The hero uses crutches: JJ Amaworo Wilson’s DamnificadosBy Kate MacDonald
March 24th, 2106
The carefully managed outbreaks of magical realism are what I like best about J J Amaworo Wilson’s Damnificados. Wilson’s skills as a novelist are impressive, and his scope in Damnificados is global: his vision of a Latin American city that casually and fleetingly connects to Africa and Japan makes this novel a world myth with a mildly fantastical dystopian setting. It’s set in a vast tower block in an unnamed Spanish-speaking city of favelas and spiralling shanty-towns. The tower is inconveniently inhabited by wolves when a travelling group of hundreds of the homeless underclasses need it as a refuge and a home. They’re led by Nacho, a small man with a dragging leg and arm who moves about expertly on his muletas. He’s a teacher, but becomes a legendary leader of the people against the forces of nature, and against the heavily armed Torres family, who want their tower back. The damnificados, the despised, spurned, rejected and repressed, become a community in their new home. They set up shops, a bakery, a hair salon, start schools, keep watch on the surrounding country and city fringes, and become settled enough to go back into the city to pick up their old jobs again, now they have a home and a clean shirt to wear in the morning. All this is reassuringly human, something to hang onto as the strangeness of this world reveals itself.
The two-headed wolf leading the pack who originally inhabited the tower: radiation mutation? Or simple mythic throwback? Either way, we’re now in magical realism territory. How the damnificados dispose of the wolves was a fine piece of character development that sets the tone for the novel: no unnecessary violence, no cruelty, no rampant body counts unless absolutely necessary. The wolves come back when they’re needed, so there is also tidy storytelling, nothing left dangling or undealt with. The giant snakes are important, as are the crocodiles who come with the floods, and the five immense carved heads that appear at the city gates when the floods recede. Wilson’s characters are effortlessly individual: the giant man they call the Chinaman who never speaks, Nacho’s big brother Emil the picaresque traveller (who will surely be played by Chris Pratt in the Hollywoodisation of this novel), the engulfing passion of Maria the ex-beauty queen and salon owner, Shivarov the creator of bespoke limbless beggars, and Nacho himself, a character who unpeels a new layer with each chapter.
artwork by Peter Garcia to illustrate the novel
He’s a teacher, a leader, a community organiser, he knows his poisonous mushrooms and can recite the history of the world. He loves secretly, does nothing about it because he fears her rejection, and worries constantly about the safety of his people. He’s an angel with crutches for wings and abstruse survivalist knowledge, and speaks heaven knows how many languages.

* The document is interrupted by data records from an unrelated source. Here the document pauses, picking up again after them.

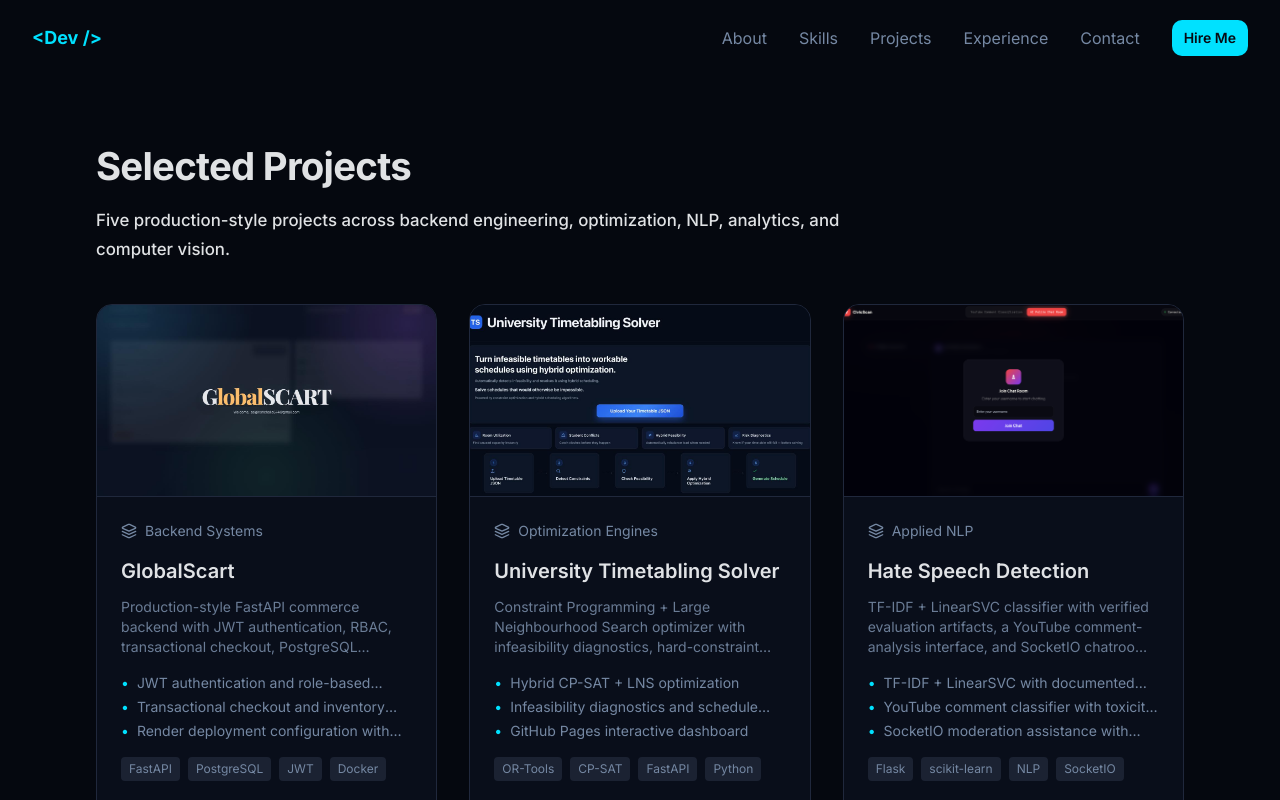
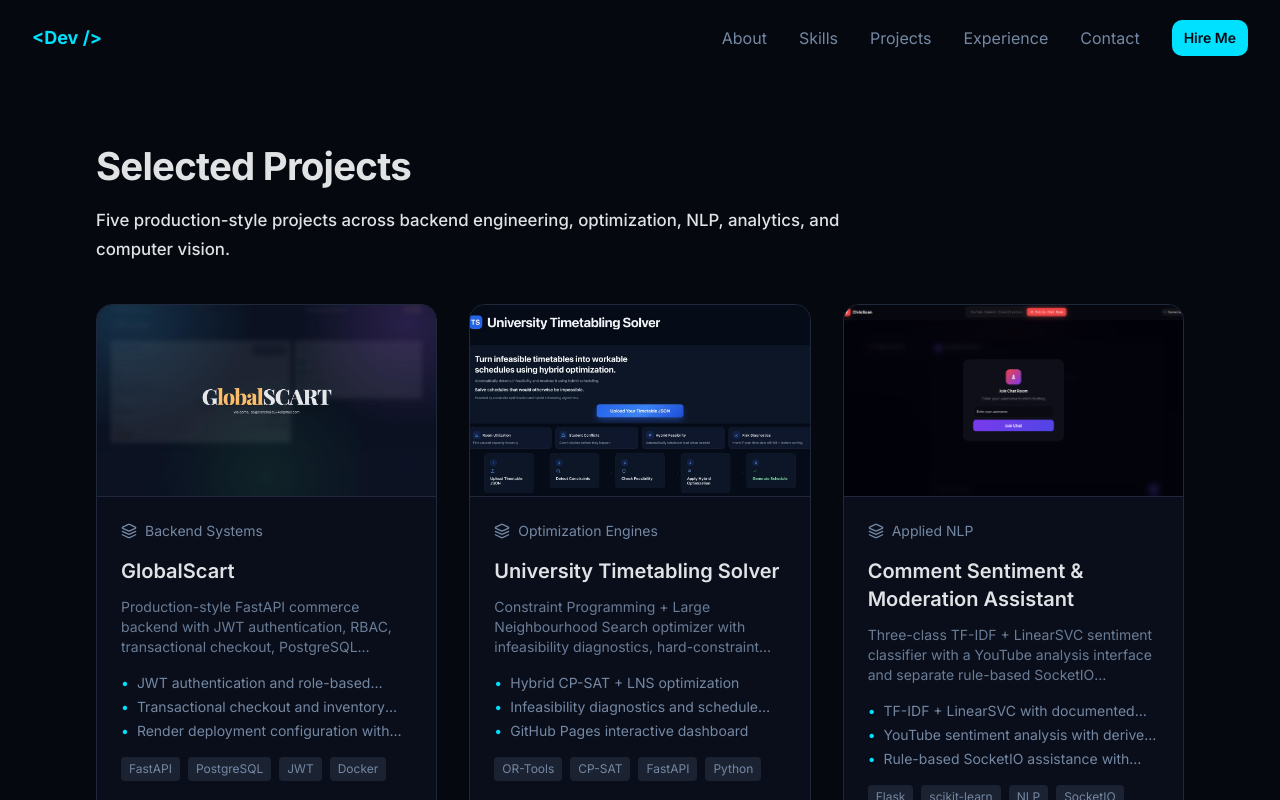
Before and after one commit to girishk03/portfolio, a React (Vite) app: page /project/hate-speech-detection in a window 1280 px wide. Both pictures are taken after a click on the button "Back". Shown: the part 3578-4378 px from the top of the page. Built offline with nearby package versions, Linux system fonts and the light colour scheme; the HTML template or start-up script is replaced by a standard one.

Commit message:
fix: align NLP project title with implemented task

```diff
--- a/src/components/ProjectsSection.tsx
+++ b/src/components/ProjectsSection.tsx
@@ -29,12 +29,12 @@ const projects = [
   },
   {
     id: 3,
-    title: 'Hate Speech Detection',
-    description: 'TF-IDF + LinearSVC classifier with verified evaluation artifacts, a YouTube comment-analysis interface, and SocketIO chatroom moderation assistance.',
+    title: 'Comment Sentiment & Moderation Assistant',
+    description: 'Three-class TF-IDF + LinearSVC sentiment classifier with a YouTube analysis interface and separate rule-based SocketIO moderation assistance.',
     image: '/projects/hate-speech/07-chatroom-result.png',
     technologies: ['Flask', 'scikit-learn', 'NLP', 'SocketIO', 'TF-IDF'],
     category: 'Applied NLP',
-    highlights: ['TF-IDF + LinearSVC with documented evaluation', 'YouTube comment classifier with toxicity scoring', 'SocketIO moderation assistance with human-review limits'],
+    highlights: ['TF-IDF + LinearSVC with documented evaluation', 'YouTube sentiment analysis with derived risk indicators', 'Rule-based SocketIO assistance with human-review limits'],
     githubUrl: 'https://github.com/girishk03/hate-speech-detection',
     liveUrl: 'https://hate-speech-detection-zqjy.onrender.com',
     caseStudyUrl: '/project/hate-speech-detection',
--- a/src/pages/HateSpeechDetection.tsx
+++ b/src/pages/HateSpeechDetection.tsx
@@ -166,10 +166,10 @@ const HateSpeechDetection = () => {
     { src: "/projects/hate-speech/04-comment-list.png", alt: "Comment List", caption: "fig.04 — Classified comment list with highlights", category: "RESULTS" },
     { src: "/projects/hate-speech/05-insights-panel.png", alt: "Insights Panel", caption: "fig.05 — Sentiment distribution and derived risk summary", category: "INSIGHTS", pair: true },
     { src: "/projects/hate-speech/06-insights-scans.png", alt: "Scans", caption: "fig.06 — Scan history and batch results", category: "INSIGHTS", pair: true },
-    { src: "/projects/hate-speech/07-chatroom-home.png", alt: "Chatroom Home", caption: "fig.07 — AI polite chatroom entry screen", category: "CHATROOM" },
+    { src: "/projects/hate-speech/07-chatroom-home.png", alt: "Chatroom Home", caption: "fig.07 — Rule-based chatroom assistant entry screen", category: "CHATROOM" },
     { src: "/projects/hate-speech/07-chatroom-result.png", alt: "Chatroom Result", caption: "fig.08 — Rule-based message flagging in the chatroom", category: "CHATROOM" },
-    { src: "/projects/hate-speech/08-chatroom-result.png", alt: "Chatroom Moderation", caption: "fig.09 — Moderated message rewritten as polite version", category: "CHATROOM" },
-    { src: "/projects/hate-speech/09-polite-conversion.png", alt: "Polite Conversion", caption: "fig.10 — AI polite conversion output", category: "CHATROOM" },
+    { src: "/projects/hate-speech/08-chatroom-result.png", alt: "Chatroom Moderation", caption: "fig.09 — Suggested alternative wording from phrase rules", category: "CHATROOM" },
+    { src: "/projects/hate-speech/09-polite-conversion.png", alt: "Polite Conversion", caption: "fig.10 — Rule-based term-replacement output", category: "CHATROOM" },
   ];
 
   return (
@@ -180,7 +180,7 @@ const HateSpeechDetection = () => {
       <header className="border-b border-border">
         <div className="container mx-auto px-6 py-24">
           <div className="max-w-4xl">
-            <h1 className="text-5xl md:text-7xl font-semibold tracking-tight mb-6">Hate Speech Detection</h1>
+            <h1 className="text-5xl md:text-7xl font-semibold tracking-tight mb-6">Comment Sentiment & Moderation Assistant</h1>
             <p className="text-lg md:text-xl text-muted-foreground leading-relaxed max-w-3xl">
               Three-class sentiment-style text classifier with a YouTube comment-analysis interface and a separate
               rule-based SocketIO chatroom assistant. The classifier reports 78.50% accuracy and 0.7832 Macro F1 on a 6,424-record holdout.
@@ -204,7 +204,7 @@ const HateSpeechDetection = () => {
           <div className="max-w-3xl">
             <div className="rounded-xl border border-border bg-card p-8">
               <p className="text-lg text-foreground leading-relaxed">High-volume comment and chat systems need ways to prioritize potentially negative content without treating an automated prediction as a final moderation decision.</p>
-              <p className="text-muted-foreground mt-4 leading-relaxed"><strong className="text-foreground">Hate Speech Detection</strong> combines a <span className="text-primary">three-class sentiment-style classifier</span> with <span className="text-accent"> rule-based SocketIO chatroom assistance</span> and a <span className="text-terminal"> YouTube comment-analysis interface</span>. It does not equate negative sentiment with hate speech, and human review remains required.</p>
+              <p className="text-muted-foreground mt-4 leading-relaxed"><strong className="text-foreground">Comment Sentiment & Moderation Assistant</strong> combines a <span className="text-primary">three-class sentiment-style classifier</span> with <span className="text-accent"> rule-based SocketIO chatroom assistance</span> and a <span className="text-terminal"> YouTube comment-analysis interface</span>. It does not equate negative sentiment with hate speech, and human review remains required.</p>
             </div>
           </div>
         </section>
@@ -314,7 +314,7 @@ const HateSpeechDetection = () => {
               <span className="font-mono text-xs text-primary uppercase tracking-wider">Final Statement</span>
             </div>
             <blockquote className="text-xl md:text-2xl text-foreground font-light leading-relaxed">
-              "Hate Speech Detection demonstrates three-class NLP classification, lightweight Flask deployment, and
+              "Comment Sentiment & Moderation Assistant demonstrates three-class NLP classification, lightweight Flask deployment, and
               real-time moderation assistance while documenting evaluation scope, dataset uncertainty, and mandatory human review."
             </blockquote>
           </div>
```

However, his impairment is taken away from him through an unspecified transcendental miracle, as if to reward him for his goodness. I find this reward out of nowhere rather odd, and troublesome in how we are expected to feel about Nacho. The removal of his bodily impairment tells us that such a physical difference isn’t suitable, is in the way of true love (not that the miracle gets him anywhere), and will have to be changed before Nacho can achieve whatever he wants to achieve. It’s certainly a fantasy. People in the real world live with difference without the hope of a miracle and an overnight restoration of muscle tone, nerve endings and bones to what society thinks is normal. Giving Nacho a transformative reward is perfectly suitable within mythic storytelling patterns, but this particular reward feels superficial. It produces a similar effect to narrating the novel from a (mostly) male perspective. Only two women are named, or have anything to say; the world of the damnificados is a man’s world where women are faceless and voiceless, ignored and of no account. Nacho too becomes anonymous when the essential part of his body that has shaped his personality is taken away, he runs like anyone else, and fades from view. His difference has been taken away, which seems a pity, since, within the novel, his difference made him individual.
Damnificados is based on the real events in Caracas, Venezuela, when an abandoned tower block was temporarily inhabited by hundreds of outcasts for seven years. Wilson added the multilingual ghosts and the avenging two-headed wolves, obviously.